**WHAT THE EXERCISE ASKS**
Here is a block of records. Copy every line in it that includes "shape".

START DATA TO USE

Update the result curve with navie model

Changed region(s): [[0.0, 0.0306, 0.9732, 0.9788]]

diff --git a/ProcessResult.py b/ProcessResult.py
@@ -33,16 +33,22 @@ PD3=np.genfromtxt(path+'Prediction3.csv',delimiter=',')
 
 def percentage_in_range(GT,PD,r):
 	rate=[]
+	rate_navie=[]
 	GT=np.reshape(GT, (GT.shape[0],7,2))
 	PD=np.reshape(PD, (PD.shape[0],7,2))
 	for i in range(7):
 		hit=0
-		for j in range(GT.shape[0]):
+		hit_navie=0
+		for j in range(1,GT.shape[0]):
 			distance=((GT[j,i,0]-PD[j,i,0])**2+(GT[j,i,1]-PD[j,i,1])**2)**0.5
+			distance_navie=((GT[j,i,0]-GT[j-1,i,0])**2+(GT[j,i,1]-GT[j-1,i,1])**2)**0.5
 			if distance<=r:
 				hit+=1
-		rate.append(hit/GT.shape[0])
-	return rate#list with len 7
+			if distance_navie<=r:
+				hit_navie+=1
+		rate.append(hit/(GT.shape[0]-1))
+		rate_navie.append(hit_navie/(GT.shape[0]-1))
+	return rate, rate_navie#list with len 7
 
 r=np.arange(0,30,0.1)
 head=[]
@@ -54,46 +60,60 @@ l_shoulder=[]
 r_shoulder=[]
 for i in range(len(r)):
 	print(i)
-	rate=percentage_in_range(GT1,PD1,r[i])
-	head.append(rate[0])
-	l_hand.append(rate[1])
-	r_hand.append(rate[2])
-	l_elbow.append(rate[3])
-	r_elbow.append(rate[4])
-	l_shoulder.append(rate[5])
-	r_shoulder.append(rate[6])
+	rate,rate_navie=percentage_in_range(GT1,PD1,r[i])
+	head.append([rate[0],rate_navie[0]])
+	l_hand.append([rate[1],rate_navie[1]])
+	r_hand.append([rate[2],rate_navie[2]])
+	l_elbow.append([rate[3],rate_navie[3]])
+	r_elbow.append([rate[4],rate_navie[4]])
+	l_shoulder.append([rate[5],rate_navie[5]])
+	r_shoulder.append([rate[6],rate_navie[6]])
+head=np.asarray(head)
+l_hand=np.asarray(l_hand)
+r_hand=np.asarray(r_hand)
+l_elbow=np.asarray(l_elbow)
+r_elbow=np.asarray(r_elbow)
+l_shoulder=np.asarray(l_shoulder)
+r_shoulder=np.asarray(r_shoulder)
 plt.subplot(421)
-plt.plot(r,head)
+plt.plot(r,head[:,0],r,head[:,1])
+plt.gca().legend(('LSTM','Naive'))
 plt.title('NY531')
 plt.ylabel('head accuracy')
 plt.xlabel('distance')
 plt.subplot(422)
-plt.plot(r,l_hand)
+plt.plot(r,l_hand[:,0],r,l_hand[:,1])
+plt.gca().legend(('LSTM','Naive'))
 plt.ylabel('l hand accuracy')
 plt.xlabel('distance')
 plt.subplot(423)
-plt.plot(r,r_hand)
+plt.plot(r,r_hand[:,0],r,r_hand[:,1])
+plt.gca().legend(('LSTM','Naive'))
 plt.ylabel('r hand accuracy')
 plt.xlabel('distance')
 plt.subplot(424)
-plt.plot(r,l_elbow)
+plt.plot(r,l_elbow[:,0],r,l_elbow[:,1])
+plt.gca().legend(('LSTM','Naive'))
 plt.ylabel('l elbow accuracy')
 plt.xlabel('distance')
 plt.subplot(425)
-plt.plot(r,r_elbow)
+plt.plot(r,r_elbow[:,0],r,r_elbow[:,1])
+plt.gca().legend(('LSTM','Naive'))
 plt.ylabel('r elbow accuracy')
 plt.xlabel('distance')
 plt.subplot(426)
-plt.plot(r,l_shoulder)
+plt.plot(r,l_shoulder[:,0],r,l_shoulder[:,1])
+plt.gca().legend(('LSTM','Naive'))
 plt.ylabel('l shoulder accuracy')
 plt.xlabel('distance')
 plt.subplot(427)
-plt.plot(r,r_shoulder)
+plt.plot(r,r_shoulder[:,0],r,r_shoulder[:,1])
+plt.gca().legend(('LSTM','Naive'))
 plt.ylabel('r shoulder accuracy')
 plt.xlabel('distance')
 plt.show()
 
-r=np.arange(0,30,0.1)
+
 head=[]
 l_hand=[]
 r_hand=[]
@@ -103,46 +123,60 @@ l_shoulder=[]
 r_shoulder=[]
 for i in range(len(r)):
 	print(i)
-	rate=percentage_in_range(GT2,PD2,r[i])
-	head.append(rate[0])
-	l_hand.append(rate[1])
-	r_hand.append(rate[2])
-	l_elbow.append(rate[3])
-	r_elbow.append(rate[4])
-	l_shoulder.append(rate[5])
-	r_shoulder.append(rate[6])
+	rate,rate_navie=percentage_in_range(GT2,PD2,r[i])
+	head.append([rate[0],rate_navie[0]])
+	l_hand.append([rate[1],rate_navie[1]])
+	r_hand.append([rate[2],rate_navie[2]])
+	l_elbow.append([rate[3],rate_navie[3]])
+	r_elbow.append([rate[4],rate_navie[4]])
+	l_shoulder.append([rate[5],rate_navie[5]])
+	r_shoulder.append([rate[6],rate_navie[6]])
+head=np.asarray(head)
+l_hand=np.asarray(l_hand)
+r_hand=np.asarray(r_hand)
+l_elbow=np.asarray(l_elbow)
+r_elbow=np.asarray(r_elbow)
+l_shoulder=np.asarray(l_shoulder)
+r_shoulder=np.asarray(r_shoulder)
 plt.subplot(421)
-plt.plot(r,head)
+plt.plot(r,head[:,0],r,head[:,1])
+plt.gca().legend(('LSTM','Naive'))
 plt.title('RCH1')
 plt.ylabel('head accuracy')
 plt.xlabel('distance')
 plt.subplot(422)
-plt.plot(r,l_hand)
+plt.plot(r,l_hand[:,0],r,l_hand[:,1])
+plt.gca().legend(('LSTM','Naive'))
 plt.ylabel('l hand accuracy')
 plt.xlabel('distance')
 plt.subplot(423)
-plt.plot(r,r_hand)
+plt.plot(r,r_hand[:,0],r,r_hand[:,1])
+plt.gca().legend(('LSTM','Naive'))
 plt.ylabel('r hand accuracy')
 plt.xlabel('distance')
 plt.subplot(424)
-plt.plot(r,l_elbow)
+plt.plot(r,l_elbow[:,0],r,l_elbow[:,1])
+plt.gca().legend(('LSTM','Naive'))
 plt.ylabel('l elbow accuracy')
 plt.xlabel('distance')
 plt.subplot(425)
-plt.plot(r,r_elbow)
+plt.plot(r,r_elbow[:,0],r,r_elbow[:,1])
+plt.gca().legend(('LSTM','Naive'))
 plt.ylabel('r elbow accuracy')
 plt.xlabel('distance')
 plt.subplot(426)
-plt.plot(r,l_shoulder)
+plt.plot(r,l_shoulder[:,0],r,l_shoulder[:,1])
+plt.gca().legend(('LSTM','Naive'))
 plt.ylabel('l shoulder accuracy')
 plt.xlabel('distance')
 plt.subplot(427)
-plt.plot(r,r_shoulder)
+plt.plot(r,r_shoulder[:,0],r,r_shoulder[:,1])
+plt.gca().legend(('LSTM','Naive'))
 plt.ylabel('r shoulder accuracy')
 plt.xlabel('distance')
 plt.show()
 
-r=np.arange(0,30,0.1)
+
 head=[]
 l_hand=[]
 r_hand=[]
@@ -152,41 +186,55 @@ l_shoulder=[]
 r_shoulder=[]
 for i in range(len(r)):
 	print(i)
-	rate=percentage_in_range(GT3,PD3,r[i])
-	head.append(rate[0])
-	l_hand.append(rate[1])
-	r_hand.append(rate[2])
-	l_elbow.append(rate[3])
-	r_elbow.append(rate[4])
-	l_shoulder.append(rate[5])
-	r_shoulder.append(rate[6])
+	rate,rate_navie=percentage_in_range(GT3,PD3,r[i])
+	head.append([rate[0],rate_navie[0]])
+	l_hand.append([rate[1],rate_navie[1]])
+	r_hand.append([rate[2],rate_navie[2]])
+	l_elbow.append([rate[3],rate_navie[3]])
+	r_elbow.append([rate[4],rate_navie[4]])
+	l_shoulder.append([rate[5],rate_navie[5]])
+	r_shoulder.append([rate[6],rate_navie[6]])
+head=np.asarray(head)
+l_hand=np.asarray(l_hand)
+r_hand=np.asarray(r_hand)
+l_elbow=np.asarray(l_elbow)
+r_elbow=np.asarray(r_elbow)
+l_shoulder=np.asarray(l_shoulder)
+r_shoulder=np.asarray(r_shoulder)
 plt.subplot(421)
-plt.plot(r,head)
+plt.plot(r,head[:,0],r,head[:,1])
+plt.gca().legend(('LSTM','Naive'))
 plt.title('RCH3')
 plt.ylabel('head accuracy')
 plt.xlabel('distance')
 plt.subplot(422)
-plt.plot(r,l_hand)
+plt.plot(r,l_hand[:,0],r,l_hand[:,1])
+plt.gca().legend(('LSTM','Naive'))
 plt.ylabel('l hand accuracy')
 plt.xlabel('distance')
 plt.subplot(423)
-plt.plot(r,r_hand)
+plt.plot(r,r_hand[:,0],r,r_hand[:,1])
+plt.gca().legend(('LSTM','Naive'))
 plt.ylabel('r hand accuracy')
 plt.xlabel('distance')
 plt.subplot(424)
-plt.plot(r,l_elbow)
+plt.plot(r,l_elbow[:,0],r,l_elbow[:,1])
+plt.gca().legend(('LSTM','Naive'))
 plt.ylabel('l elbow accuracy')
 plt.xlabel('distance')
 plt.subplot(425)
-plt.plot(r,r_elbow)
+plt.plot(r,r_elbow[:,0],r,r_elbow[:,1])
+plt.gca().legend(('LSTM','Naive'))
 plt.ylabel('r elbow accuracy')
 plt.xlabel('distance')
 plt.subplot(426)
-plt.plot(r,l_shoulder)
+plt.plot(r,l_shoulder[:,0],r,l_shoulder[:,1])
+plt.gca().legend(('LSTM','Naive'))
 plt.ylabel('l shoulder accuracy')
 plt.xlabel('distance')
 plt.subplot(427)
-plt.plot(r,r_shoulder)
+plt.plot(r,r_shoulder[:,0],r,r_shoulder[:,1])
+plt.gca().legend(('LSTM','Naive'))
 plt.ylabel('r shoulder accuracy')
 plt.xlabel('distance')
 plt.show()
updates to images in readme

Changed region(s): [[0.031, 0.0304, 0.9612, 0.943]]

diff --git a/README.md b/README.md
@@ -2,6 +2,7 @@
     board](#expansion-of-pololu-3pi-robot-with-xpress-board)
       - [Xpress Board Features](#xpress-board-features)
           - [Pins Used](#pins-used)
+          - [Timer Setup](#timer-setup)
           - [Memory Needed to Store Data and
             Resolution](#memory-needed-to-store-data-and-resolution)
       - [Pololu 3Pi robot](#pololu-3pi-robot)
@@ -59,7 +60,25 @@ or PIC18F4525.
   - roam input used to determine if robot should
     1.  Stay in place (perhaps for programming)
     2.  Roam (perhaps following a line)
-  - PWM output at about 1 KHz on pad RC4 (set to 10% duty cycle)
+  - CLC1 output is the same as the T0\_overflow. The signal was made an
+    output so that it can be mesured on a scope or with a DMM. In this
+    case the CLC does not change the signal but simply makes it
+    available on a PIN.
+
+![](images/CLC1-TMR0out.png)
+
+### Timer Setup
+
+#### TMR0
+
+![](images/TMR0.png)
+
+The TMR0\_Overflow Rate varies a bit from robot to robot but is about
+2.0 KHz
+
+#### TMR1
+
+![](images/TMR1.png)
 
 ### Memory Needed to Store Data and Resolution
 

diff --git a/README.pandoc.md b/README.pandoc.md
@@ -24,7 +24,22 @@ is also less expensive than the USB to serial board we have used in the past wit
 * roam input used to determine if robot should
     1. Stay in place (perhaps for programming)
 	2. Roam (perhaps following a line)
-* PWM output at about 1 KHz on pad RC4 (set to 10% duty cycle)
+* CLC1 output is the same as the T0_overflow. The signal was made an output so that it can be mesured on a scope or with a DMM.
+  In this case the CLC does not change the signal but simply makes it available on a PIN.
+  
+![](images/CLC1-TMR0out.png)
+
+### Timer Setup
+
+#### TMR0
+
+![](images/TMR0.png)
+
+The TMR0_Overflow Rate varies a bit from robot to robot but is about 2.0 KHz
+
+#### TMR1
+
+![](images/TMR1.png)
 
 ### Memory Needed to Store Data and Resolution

END DATA TO USE

**SOLUTION FOR THIS TASK**
 	GT=np.reshape(GT, (GT.shape[0],7,2))
 	PD=np.reshape(PD, (PD.shape[0],7,2))
-		for j in range(GT.shape[0]):
+		for j in range(1,GT.shape[0]):
-		rate.append(hit/GT.shape[0])
+		rate.append(hit/(GT.shape[0]-1))
+		rate_navie.append(hit_navie/(GT.shape[0]-1))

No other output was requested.